Fixation of upper ankle joint fracturesStreamlining trauma surgery with our mobile 3D C-arm

Our advanced mobile C-arm Cios Spin brings the power of 3D imaging to your routine surgical workflows, so that you can control the results of your surgery intraoperatively.

Enhanced visualization for complex fractures
Depending on the type and location of a fracture – such as complex cases affecting the upper ankle joint – conventional 2D imaging may not give you enough detail for precise evaluation of the fracture reduction and k-wire or screw positioning. Cios Spin lets you visualize anatomical structures, implants, and screws using high-resolution 3D imaging directly in the OR. This means you do not have to wait for the postoperative CT scan and risk a revision surgery because of potential misplacements – you can make corrections right away.

Discover our ankle fracture fixation workflow

Cios Spin assists you during surgical procedures by enabling intraoperative 3D visualization of the pathology of the fracture or the quality of the fracture reduction. The guidance software Target Pointer displays the k-wire trajectory to help you avoid the bone loss associated with multiple insertion attempts. Our flagship mobile C-arm also permits 3D control of results directly in the OR in just 30 seconds.

    Images courtesy of BG Klinik Ludwigshafen, Ludwigshafen, Germany

    Hear what our customers are saying

    Jochen Franke, MD*Head of the Division of Trauma, BG Klinik Ludwigshafen, Germany

    In this clinical video, Dr. Franke treats an upper ankle joint fracture using intraoperative 3D imaging. He explains in detail how different software tools provided by Cios Spin enable him to perform this surgery.

    Review the clinical evidence

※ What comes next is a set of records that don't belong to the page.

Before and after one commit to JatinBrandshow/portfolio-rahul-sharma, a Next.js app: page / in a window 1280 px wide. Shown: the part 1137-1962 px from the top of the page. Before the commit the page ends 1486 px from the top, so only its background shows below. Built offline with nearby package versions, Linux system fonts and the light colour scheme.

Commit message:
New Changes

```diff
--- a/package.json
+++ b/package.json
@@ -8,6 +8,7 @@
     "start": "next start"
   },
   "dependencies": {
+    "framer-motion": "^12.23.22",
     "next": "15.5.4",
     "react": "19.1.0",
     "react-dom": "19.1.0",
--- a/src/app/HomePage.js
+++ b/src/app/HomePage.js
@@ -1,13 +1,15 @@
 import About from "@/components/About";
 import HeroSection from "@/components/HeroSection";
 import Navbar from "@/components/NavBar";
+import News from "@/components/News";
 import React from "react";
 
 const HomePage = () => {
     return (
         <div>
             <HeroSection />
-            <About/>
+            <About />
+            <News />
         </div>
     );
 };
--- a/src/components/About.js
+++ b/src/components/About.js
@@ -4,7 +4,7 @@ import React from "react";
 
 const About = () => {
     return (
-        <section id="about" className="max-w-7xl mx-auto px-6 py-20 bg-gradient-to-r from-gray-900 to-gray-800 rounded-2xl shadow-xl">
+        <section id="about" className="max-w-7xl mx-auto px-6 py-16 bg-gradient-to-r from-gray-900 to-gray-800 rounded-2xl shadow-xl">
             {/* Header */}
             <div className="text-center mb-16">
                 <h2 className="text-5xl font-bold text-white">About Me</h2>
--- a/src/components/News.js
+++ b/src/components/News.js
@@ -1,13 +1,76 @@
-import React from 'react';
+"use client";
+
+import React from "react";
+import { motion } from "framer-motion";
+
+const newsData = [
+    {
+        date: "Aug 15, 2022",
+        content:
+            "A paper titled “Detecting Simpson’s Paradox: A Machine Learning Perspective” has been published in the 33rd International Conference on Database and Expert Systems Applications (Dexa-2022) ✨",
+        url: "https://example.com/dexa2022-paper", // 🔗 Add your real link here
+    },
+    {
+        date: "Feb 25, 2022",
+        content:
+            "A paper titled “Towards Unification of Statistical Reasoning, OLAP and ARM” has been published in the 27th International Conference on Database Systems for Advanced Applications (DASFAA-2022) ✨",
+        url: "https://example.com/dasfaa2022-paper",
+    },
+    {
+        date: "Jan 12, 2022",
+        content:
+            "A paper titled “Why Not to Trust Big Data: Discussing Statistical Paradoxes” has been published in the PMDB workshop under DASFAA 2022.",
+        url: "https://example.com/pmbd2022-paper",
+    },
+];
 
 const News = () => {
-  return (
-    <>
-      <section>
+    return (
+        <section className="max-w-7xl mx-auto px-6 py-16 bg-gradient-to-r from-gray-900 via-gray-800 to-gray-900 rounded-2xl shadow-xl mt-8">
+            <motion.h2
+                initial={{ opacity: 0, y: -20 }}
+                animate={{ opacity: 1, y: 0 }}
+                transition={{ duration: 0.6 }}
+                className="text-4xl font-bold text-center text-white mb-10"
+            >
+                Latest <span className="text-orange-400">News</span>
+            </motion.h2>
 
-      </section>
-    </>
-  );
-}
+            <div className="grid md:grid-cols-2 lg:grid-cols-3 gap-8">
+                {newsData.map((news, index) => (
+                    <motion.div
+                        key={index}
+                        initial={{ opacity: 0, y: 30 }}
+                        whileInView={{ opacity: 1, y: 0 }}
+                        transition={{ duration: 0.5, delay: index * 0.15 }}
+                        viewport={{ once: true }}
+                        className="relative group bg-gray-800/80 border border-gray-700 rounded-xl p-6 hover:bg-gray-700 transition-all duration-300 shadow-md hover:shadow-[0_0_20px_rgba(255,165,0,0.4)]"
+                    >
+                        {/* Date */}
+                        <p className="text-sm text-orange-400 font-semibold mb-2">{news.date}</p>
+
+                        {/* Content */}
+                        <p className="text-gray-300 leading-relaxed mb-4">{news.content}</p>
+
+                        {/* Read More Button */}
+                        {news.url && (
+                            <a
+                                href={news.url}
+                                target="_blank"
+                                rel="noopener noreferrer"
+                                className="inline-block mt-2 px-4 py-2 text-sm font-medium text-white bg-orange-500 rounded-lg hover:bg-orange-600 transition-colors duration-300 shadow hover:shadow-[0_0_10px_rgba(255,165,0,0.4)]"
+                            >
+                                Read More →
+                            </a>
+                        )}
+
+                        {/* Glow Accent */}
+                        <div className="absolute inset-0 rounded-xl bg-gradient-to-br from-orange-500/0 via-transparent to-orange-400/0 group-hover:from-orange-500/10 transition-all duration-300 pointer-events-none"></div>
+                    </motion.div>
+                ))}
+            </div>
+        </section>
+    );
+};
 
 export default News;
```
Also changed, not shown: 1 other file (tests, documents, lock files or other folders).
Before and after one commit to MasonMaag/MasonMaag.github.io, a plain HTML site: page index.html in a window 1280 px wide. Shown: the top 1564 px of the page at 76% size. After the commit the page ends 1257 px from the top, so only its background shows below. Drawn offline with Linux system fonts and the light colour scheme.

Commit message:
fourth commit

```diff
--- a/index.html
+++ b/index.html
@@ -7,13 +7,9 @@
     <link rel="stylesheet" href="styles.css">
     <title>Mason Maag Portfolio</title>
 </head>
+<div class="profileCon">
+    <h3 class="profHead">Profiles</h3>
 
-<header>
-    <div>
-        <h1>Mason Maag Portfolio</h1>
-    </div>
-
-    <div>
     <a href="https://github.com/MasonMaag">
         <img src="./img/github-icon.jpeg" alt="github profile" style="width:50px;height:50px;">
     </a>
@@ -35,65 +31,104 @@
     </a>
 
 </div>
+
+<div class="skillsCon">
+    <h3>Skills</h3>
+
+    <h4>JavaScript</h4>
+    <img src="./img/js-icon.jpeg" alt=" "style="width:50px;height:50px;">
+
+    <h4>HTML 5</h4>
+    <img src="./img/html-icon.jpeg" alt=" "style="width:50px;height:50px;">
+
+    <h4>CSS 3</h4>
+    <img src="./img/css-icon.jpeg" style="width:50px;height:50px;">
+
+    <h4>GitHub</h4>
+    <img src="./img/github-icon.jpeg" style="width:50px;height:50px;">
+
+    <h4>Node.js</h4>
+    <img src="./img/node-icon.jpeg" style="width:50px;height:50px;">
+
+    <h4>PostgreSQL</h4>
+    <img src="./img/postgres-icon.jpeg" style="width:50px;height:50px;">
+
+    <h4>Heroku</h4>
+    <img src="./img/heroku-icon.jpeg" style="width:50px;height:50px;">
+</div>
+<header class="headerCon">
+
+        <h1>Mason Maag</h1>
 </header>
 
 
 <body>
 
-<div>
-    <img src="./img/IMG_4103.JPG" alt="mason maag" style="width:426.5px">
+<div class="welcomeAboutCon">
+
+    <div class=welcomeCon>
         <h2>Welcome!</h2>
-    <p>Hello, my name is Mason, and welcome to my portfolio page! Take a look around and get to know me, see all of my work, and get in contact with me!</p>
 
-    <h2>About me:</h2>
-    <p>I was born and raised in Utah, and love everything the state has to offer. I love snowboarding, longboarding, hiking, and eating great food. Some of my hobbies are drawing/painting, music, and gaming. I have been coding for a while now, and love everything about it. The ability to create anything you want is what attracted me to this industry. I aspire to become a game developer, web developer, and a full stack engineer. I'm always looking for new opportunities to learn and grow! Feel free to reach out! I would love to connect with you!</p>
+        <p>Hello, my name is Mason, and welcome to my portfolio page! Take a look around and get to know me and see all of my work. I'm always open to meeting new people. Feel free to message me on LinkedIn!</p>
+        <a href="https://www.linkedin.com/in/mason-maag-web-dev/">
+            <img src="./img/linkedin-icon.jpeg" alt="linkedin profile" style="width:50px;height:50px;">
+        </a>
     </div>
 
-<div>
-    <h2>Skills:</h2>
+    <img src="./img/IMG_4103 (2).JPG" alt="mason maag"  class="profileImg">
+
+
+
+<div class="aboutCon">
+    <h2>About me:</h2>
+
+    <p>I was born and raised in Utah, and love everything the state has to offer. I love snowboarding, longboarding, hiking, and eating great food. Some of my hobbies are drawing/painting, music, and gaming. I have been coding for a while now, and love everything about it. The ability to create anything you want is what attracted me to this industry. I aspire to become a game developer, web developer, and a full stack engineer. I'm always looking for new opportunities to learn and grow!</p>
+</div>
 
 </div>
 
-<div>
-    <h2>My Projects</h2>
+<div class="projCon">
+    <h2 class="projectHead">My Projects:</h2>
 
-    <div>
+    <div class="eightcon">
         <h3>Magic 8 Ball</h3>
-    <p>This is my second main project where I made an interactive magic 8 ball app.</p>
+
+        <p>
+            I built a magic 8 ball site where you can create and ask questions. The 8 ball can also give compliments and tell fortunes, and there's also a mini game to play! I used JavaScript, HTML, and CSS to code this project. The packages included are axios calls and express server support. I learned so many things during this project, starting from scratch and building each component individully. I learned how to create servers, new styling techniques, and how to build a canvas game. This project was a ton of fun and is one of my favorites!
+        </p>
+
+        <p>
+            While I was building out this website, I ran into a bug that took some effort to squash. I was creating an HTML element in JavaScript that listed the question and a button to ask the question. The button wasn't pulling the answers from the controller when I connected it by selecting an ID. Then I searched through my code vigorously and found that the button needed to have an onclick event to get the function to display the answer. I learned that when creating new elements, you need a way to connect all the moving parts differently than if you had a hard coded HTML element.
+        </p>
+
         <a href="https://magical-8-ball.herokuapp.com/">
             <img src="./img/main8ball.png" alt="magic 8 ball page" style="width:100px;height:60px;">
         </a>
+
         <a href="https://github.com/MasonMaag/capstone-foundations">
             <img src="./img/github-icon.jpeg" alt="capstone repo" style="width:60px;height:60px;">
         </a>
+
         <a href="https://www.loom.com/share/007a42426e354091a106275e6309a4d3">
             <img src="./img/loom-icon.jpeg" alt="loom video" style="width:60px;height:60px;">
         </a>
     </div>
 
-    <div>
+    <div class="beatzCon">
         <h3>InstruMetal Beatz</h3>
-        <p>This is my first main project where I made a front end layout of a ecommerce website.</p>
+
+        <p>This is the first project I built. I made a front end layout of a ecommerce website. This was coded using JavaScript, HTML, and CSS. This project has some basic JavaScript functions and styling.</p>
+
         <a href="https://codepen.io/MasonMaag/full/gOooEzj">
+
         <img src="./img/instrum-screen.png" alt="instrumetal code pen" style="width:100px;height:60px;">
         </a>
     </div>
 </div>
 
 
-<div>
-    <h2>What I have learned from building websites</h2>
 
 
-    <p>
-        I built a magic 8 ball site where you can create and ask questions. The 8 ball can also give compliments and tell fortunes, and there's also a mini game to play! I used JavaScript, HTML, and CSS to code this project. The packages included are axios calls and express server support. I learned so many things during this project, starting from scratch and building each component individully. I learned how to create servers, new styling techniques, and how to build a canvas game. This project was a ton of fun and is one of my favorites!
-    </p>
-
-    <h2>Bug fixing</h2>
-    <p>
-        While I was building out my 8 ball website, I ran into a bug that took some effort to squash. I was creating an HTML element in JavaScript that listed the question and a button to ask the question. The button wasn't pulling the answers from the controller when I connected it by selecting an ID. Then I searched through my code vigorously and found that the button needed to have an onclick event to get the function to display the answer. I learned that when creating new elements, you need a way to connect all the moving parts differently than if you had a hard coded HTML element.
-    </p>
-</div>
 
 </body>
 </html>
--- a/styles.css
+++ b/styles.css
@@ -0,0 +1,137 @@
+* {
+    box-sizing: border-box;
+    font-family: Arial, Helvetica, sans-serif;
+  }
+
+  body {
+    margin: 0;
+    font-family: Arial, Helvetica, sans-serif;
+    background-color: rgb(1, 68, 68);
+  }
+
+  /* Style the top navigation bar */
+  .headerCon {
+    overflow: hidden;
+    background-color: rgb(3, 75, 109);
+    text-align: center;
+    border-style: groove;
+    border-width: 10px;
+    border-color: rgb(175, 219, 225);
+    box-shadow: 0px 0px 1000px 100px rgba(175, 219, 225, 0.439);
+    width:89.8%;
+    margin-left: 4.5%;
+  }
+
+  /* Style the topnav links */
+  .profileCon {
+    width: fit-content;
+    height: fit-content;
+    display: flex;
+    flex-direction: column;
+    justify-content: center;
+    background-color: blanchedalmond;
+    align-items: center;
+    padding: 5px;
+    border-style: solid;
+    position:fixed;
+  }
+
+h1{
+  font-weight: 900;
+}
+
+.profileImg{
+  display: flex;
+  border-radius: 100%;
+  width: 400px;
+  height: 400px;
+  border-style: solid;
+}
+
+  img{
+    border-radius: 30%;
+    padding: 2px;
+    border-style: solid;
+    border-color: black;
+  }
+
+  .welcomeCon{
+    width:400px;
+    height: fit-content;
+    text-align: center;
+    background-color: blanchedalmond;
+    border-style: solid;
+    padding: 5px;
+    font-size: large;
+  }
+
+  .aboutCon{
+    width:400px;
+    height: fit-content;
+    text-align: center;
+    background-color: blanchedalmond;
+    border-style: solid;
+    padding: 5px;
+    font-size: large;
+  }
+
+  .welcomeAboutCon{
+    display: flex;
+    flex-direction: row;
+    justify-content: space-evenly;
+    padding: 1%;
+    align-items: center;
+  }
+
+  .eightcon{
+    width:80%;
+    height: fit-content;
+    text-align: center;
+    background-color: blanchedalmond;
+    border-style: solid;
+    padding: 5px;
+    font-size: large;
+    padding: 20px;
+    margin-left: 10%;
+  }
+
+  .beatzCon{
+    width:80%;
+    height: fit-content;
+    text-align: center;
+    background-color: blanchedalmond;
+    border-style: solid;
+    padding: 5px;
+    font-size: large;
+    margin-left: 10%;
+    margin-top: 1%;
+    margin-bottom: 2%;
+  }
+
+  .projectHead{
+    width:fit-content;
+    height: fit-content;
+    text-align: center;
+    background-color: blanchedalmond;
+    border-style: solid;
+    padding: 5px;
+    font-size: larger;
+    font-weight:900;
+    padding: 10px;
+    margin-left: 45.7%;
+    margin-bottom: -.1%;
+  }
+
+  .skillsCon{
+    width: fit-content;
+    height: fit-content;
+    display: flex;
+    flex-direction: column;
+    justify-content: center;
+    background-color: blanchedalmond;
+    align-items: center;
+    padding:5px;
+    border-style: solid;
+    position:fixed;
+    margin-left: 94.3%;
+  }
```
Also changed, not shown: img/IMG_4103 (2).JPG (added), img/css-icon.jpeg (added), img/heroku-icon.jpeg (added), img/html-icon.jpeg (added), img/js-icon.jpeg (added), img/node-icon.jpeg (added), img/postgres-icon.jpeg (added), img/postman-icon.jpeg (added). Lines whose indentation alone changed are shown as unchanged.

    Intraoperative corrections in trauma surgery are necessary for approx. 31% of upper ankle fracture treatments.

    Performing a revision surgery to correct misplaced implants can carry a risk of complications, so intraoperative corrections are preferable. A study that examined upper ankle fracture treatment using 3D-capable mobile C-arms found that intraoperative corrections were performed in 30.9% of cases during an eight-year period. Since the misplacements would otherwise have only been detected in a postoperative CT scan, correcting them would have required a revision surgery.2